↓↓↓
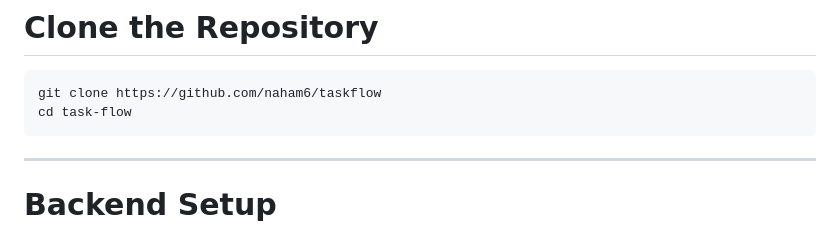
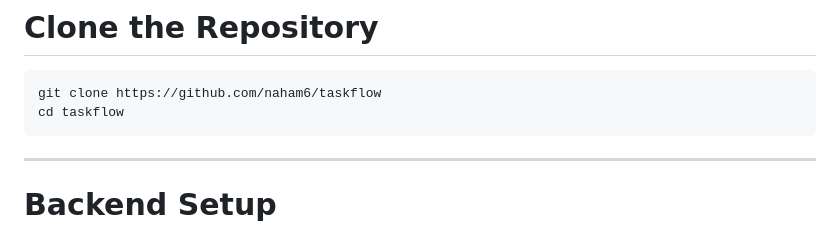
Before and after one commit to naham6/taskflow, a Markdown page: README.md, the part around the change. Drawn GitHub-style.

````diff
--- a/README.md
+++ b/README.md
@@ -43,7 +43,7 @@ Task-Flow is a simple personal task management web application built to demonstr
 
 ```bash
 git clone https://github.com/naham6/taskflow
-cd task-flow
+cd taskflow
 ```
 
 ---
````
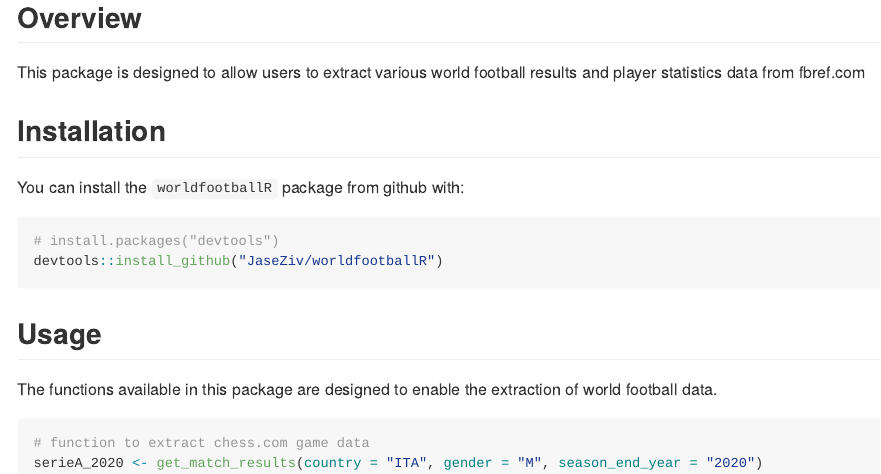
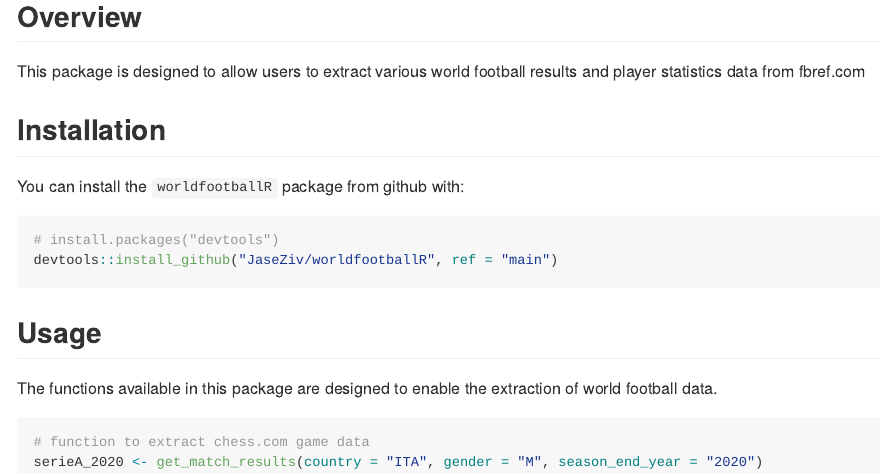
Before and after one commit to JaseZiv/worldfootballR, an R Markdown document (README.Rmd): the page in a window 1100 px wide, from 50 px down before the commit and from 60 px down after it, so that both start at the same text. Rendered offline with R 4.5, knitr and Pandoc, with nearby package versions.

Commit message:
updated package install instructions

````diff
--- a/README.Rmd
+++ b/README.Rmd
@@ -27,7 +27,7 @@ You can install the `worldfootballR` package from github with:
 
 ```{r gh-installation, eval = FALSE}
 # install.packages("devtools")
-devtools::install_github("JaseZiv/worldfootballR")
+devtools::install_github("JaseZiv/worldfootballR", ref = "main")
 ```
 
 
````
↑↑↑
↓↓↓
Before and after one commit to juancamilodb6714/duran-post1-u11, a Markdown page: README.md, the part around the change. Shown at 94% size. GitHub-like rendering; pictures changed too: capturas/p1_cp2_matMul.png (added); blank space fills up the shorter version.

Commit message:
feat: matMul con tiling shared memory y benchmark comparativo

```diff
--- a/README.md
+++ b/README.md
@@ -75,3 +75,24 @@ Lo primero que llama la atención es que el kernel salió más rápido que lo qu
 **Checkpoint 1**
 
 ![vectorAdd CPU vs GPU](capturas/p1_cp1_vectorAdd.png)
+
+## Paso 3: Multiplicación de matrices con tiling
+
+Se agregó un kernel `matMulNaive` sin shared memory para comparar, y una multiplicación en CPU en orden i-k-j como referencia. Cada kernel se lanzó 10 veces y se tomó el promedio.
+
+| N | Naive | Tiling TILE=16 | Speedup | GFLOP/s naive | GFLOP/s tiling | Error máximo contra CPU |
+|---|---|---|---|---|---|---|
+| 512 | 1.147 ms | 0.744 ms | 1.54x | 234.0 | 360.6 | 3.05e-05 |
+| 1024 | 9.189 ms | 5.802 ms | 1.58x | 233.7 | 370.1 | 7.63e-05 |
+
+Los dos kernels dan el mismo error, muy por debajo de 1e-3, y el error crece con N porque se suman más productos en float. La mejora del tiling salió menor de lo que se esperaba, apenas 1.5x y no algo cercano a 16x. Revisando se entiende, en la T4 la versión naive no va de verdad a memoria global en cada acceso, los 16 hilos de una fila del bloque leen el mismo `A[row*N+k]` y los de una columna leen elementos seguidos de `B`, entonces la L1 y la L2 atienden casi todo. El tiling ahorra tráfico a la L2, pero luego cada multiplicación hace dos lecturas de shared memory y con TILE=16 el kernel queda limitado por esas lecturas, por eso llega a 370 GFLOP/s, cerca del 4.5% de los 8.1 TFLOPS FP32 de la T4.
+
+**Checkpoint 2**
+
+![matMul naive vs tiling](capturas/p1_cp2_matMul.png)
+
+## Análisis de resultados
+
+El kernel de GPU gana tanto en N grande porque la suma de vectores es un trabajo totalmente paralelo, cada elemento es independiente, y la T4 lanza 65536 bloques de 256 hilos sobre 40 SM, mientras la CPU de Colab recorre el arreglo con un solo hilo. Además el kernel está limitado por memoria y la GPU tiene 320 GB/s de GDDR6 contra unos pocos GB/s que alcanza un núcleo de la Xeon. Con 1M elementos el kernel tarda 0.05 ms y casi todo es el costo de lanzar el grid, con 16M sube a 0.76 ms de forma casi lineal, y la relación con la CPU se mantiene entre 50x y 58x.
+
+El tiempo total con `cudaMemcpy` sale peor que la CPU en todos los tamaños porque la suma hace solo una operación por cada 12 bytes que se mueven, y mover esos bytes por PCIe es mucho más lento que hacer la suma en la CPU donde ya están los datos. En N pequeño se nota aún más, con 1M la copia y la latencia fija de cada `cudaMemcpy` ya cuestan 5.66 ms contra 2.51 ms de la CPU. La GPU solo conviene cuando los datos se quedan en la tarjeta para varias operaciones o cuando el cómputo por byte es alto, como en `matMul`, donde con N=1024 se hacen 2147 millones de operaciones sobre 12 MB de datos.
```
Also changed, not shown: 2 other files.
↑↑↑
↓↓↓
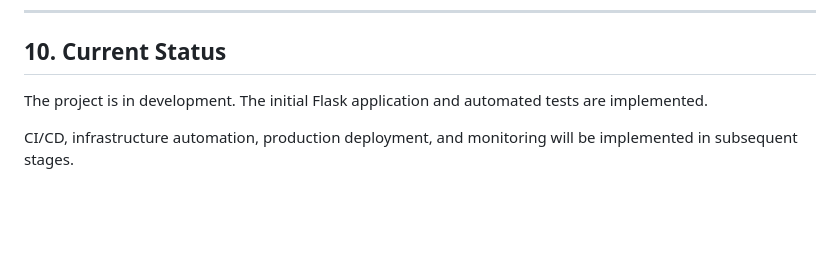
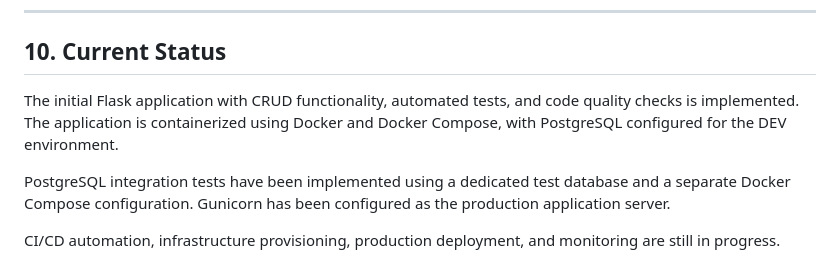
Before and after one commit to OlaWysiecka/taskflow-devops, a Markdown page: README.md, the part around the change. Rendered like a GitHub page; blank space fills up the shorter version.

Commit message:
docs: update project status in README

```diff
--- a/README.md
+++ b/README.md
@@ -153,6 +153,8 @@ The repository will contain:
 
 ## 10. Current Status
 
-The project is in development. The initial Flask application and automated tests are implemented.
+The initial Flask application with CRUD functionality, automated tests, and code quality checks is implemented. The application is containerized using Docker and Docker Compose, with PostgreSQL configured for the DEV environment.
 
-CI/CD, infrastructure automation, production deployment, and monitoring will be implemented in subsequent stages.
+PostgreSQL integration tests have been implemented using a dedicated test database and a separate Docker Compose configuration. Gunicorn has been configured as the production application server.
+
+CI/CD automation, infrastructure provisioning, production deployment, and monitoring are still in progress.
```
↑↑↑
» **Task to carry out**
Would you show each line of the listing above that has the string "deployment"?

» **Answer box**
-CI/CD, infrastructure automation, production deployment, and monitoring will be implemented in subsequent stages.
+CI/CD automation, infrastructure provisioning, production deployment, and monitoring are still in progress.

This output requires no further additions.